The report, an overview of aviation security developed for law enforcement agencies, was prepared by the FBI and the Department of Homeland Security. It lays out which agency has jurisdiction over which aspect of aviation security; provides an historical overview of terrorist threats to civil aviation both in the United States and overseas; and outlines criminal activities aboard airliners, including the incident noted in the New York Times story in which a person sprayed perfume from an atomizer at a flight attendant in a hostile manner.
The one paragraph that discusses general aviation security contains no new concerns and no specific concerns. It repeatedly uses qualifiers such as "potential" and "may." It refers to general aviation as an area of potential concern; that terrorists may have discussed using general aviation aircraft in attacks; that terrorists may be attracted to GA airports.
"Every form of transportation - the family car, a water-ski boat, a train, even a GA airplane - has the potential to be used by terrorists," said Boyer. "The general aviation community is aware of that and has major strides to enhance security and reduce risk. That's the reason for programs like AOPA's Airport Watch - a neighborhood watch-type program for general aviation airports - and for the TSA's Security Guidelines for General Aviation Airports, which allow airport managers to determine the particular security needs of their individual airports."
" The New York Times and the news outlets that followed its lead have taken a small portion of a report that contained no new information and created a major 'story' out of it," Boyer concluded. "The true nature of this report, which the Times did not report, is to serve as a reminder that everyone in the aviation community needs to remain vigilant."
The more than 404,000 members of AOPA make up the world's largest civil aviation association.
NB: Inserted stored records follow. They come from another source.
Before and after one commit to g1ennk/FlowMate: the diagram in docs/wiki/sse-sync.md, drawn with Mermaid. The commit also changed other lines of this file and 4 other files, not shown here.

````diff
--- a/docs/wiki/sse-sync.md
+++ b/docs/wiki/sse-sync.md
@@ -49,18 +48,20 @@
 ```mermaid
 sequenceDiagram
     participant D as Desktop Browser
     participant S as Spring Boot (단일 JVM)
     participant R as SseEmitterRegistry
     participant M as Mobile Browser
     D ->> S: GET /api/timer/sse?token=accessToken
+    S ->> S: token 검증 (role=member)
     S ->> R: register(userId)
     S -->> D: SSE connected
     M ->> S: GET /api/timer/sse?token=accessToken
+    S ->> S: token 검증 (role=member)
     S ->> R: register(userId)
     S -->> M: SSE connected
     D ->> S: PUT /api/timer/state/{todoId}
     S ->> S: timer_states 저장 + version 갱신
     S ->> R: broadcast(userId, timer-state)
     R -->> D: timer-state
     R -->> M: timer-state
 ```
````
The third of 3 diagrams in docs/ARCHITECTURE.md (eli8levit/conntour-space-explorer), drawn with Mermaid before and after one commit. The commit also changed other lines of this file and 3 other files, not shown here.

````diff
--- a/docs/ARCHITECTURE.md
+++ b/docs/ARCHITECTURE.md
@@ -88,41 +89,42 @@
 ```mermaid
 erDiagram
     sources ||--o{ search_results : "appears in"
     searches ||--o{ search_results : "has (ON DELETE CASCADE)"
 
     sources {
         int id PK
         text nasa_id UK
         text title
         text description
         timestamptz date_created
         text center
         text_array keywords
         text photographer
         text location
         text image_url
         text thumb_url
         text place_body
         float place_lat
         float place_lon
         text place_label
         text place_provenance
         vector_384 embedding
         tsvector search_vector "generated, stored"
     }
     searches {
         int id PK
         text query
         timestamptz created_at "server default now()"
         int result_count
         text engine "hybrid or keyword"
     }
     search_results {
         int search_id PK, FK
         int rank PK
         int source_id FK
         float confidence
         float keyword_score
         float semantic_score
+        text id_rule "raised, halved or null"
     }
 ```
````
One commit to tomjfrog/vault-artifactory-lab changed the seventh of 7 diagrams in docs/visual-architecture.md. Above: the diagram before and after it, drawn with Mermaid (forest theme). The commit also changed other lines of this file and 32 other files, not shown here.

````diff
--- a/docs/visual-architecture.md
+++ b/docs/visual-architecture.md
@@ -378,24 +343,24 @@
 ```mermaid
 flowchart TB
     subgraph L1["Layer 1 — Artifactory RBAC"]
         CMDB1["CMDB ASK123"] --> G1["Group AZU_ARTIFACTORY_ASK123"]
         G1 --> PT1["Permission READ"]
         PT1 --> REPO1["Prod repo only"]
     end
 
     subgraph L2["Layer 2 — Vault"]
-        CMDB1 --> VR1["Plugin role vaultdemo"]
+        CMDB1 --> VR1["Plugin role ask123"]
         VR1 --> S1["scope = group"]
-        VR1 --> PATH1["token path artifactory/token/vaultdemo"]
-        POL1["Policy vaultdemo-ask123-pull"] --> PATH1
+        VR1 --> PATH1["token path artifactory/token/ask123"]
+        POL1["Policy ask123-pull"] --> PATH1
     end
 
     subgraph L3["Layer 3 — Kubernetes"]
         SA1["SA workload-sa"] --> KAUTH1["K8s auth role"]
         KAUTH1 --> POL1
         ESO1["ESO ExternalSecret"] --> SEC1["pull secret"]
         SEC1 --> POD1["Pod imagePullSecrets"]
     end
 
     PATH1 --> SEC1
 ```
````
AOPA is committed to striking a common-sense balance that fulfills national security needs while protecting aircraft owners and pilots from overly burdensome regulations.
March 14, 2005